The Brong-Ahafo Regional Ghana Water Company Limited (GWCL), has attributed the water shortage in the Sunyani municipality and its communities to the activities of galamsey operations in the upstream of the Tano River, the main source of water production by the GWCL.
Mr. Charles Brobbey, Regional Chief Manager of GWCL, who disclosed this to the Ghanaian Times indicated that most of the tributaries down of the Tano River had been blocked by “galamseyers” resulting in the water shortfall into the Tano River.
According to Mr Brobbey, the dry season coupled with competing demand by people living around upstream of the Tano River have compounded the situation.
The Regional Chief Manager announced that the average water production levels by the GWCL, to the Sunyani township which stood at 1.6 million gallons per day had been cut to 800,000 gallons per day currently, in order to protect the river from drying and the total shutdown of the Abesim water works.
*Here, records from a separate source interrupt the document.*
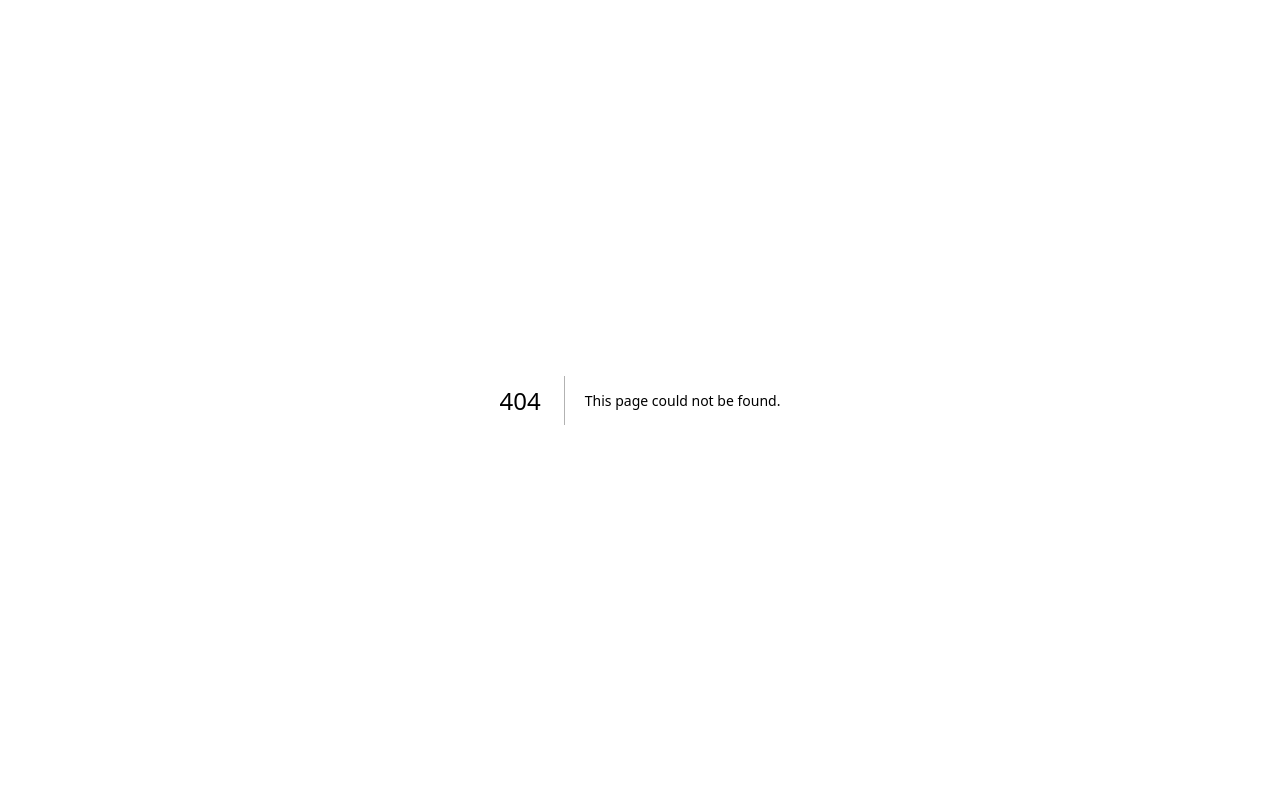
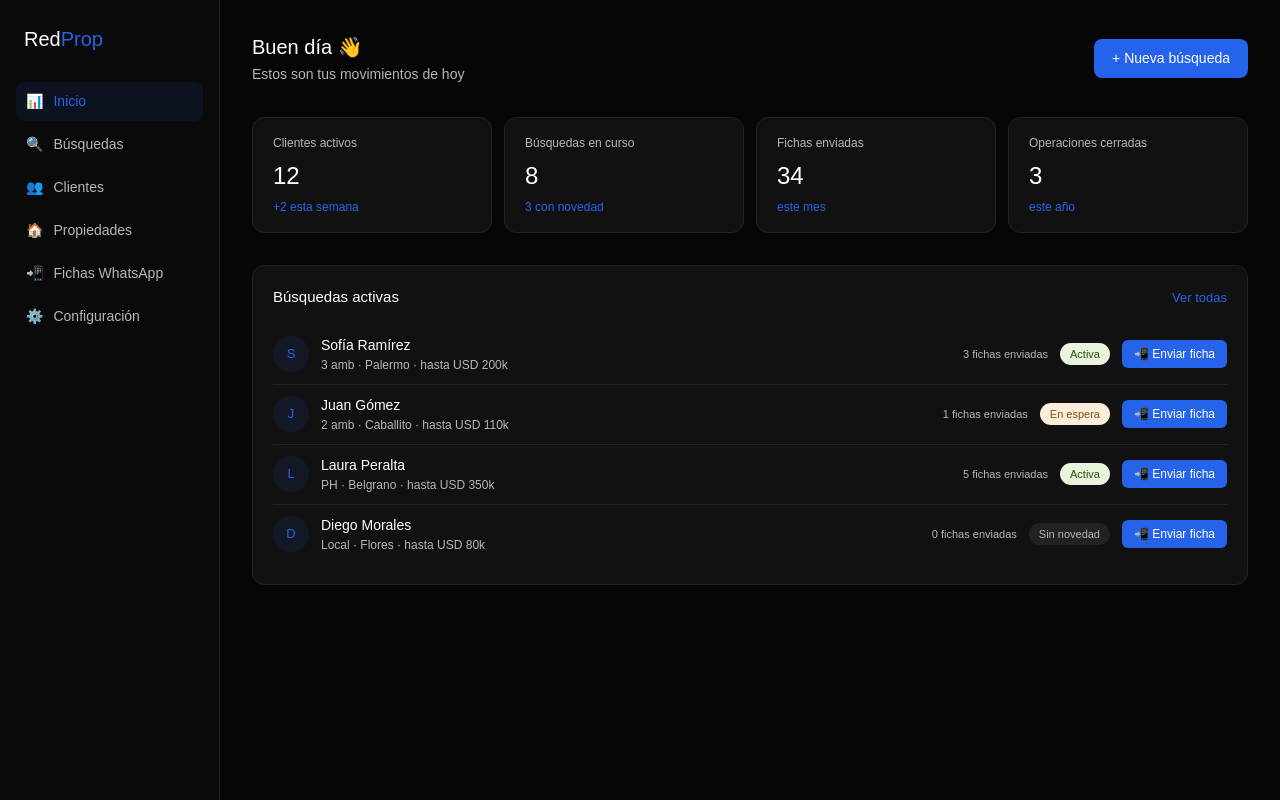
Before and after one commit to jmacias2103/redprop, a Next.js app: page /dashboard in a window 1280 px wide. Before the commit this address had no page. Built offline with nearby package versions, Linux system fonts and the light colour scheme.

Commit message:
agregar dashboard CRM

```diff
--- /dev/null
+++ b/app/dashboard/page.tsx
@@ -0,0 +1,85 @@
+export default function Dashboard() {
+  return (
+    <main style={{ fontFamily: 'sans-serif', background: '#060606', minHeight: '100vh', color: '#ffffff', display: 'flex' }}>
+
+      {/* SIDEBAR */}
+      <div style={{ width: '220px', background: '#0a0a0a', borderRight: '0.5px solid #222', padding: '1.5rem 1rem', display: 'flex', flexDirection: 'column', gap: '4px' }}>
+        <div style={{ fontSize: '20px', fontWeight: 500, marginBottom: '1.5rem', padding: '0 8px' }}>Red<span style={{ color: '#2563eb' }}>Prop</span></div>
+        {[
+          { icon: '📊', label: 'Inicio', active: true },
+          { icon: '🔍', label: 'Búsquedas', active: false },
+          { icon: '👥', label: 'Clientes', active: false },
+          { icon: '🏠', label: 'Propiedades', active: false },
+          { icon: '📲', label: 'Fichas WhatsApp', active: false },
+          { icon: '⚙️', label: 'Configuración', active: false },
+        ].map((item, i) => (
+          <div key={i} style={{ display: 'flex', alignItems: 'center', gap: '10px', padding: '9px 10px', borderRadius: '8px', fontSize: '14px', cursor: 'pointer', background: item.active ? '#2563eb18' : 'transparent', color: item.active ? '#2563eb' : '#b7b7b7' }}>
+            <span>{item.icon}</span>
+            <span>{item.label}</span>
+          </div>
+        ))}
+      </div>
+
+      {/* MAIN */}
+      <div style={{ flex: 1, padding: '2rem' }}>
+
+        {/* TOPBAR */}
+        <div style={{ display: 'flex', alignItems: 'center', justifyContent: 'space-between', marginBottom: '2rem' }}>
+          <div>
+            <h1 style={{ fontSize: '20px', fontWeight: 500 }}>Buen día 👋</h1>
+            <p style={{ fontSize: '14px', color: '#b7b7b7', marginTop: '2px' }}>Estos son tus movimientos de hoy</p>
+          </div>
+          <button style={{ background: '#2563eb', color: '#fff', border: 'none', borderRadius: '8px', padding: '9px 18px', fontSize: '14px', cursor: 'pointer' }}>+ Nueva búsqueda</button>
+        </div>
+
+        {/* MÉTRICAS */}
+        <div style={{ display: 'grid', gridTemplateColumns: 'repeat(4, 1fr)', gap: '12px', marginBottom: '2rem' }}>
+          {[
+            { label: 'Clientes activos', value: '12', sub: '+2 esta semana' },
+            { label: 'Búsquedas en curso', value: '8', sub: '3 con novedad' },
+            { label: 'Fichas enviadas', value: '34', sub: 'este mes' },
+            { label: 'Operaciones cerradas', value: '3', sub: 'este año' },
+          ].map((m, i) => (
+            <div key={i} style={{ background: '#111', border: '0.5px solid #222', borderRadius: '12px', padding: '1rem 1.25rem' }}>
+              <div style={{ fontSize: '12px', color: '#b7b7b7', marginBottom: '6px' }}>{m.label}</div>
+              <div style={{ fontSize: '24px', fontWeight: 500 }}>{m.value}</div>
+              <div style={{ fontSize: '12px', color: '#2563eb', marginTop: '4px' }}>{m.sub}</div>
+            </div>
+          ))}
+        </div>
+
+        {/* BÚSQUEDAS ACTIVAS */}
+        <div style={{ background: '#111', border: '0.5px solid #222', borderRadius: '12px', padding: '1.25rem', marginBottom: '1.5rem' }}>
+          <div style={{ display: 'flex', justifyContent: 'space-between', alignItems: 'center', marginBottom: '1rem' }}>
+            <h2 style={{ fontSize: '15px', fontWeight: 500 }}>Búsquedas activas</h2>
+            <span style={{ fontSize: '13px', color: '#2563eb', cursor: 'pointer' }}>Ver todas</span>
+          </div>
+          {[
+            { cliente: 'Sofía Ramírez', busqueda: '3 amb · Palermo · hasta USD 200k', estado: 'Activa', fichas: 3 },
+            { cliente: 'Juan Gómez', busqueda: '2 amb · Caballito · hasta USD 110k', estado: 'En espera', fichas: 1 },
+            { cliente: 'Laura Peralta', busqueda: 'PH · Belgrano · hasta USD 350k', estado: 'Activa', fichas: 5 },
+            { cliente: 'Diego Morales', busqueda: 'Local · Flores · hasta USD 80k', estado: 'Sin novedad', fichas: 0 },
+          ].map((b, i) => (
+            <div key={i} style={{ display: 'flex', alignItems: 'center', gap: '12px', padding: '10px 0', borderBottom: i < 3 ? '0.5px solid #222' : 'none' }}>
+              <div style={{ width: '36px', height: '36px', borderRadius: '50%', background: '#2563eb18', color: '#2563eb', display: 'flex', alignItems: 'center', justifyContent: 'center', fontSize: '13px', fontWeight: 500, flexShrink: 0 }}>
+                {b.cliente.charAt(0)}
+              </div>
+              <div style={{ flex: 1 }}>
+                <div style={{ fontSize: '14px', fontWeight: 500 }}>{b.cliente}</div>
+                <div style={{ fontSize: '12px', color: '#b7b7b7' }}>{b.busqueda}</div>
+              </div>
+              <div style={{ fontSize: '11px', color: '#b7b7b7' }}>{b.fichas} fichas enviadas</div>
+              <span style={{ fontSize: '11px', fontWeight: 500, padding: '3px 10px', borderRadius: '99px', background: b.estado === 'Activa' ? '#eaf3de' : b.estado === 'En espera' ? '#faeeda' : '#222', color: b.estado === 'Activa' ? '#27500A' : b.estado === 'En espera' ? '#854F0B' : '#b7b7b7' }}>
+                {b.estado}
+              </span>
+              <button style={{ background: '#2563eb', color: '#fff', border: 'none', borderRadius: '6px', padding: '5px 12px', fontSize: '12px', cursor: 'pointer' }}>
+                📲 Enviar ficha
+              </button>
+            </div>
+          ))}
+        </div>
+
+      </div>
+    </main>
+  )
+}
```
Mr. Brobbey said that the GWCL would require seven million gallons of water per day to meet the total demands of the people.
Touching on efforts being made to mitigate the impact of the water crisis in the Sunyani municipality the company was rationing water to the various communities while intensifying efforts at the reactivation of the company’s boreholes to meet water supply to the people.
He added that one borehole had been mechanised while additional six were being worked on to augment it.
Mr. Brobbey said a team had also been set up by the company to identify areas in the municipality to ensure regular supply of water to the people.
He said the current dire situation could only improve if the rain sets in adding that contingency measures have been put in place should the worst happen.
A visit to some areas such as Abesim, Nkwabeng, and New Dormaa among others revealed that people were relying on other alternative sources such as wells and sachet water to meet their demands.
Institutions such as schools and health facilities in the municipality have all been badly affected by the water shortage.
From: Daniel Dzirasah, Sunyani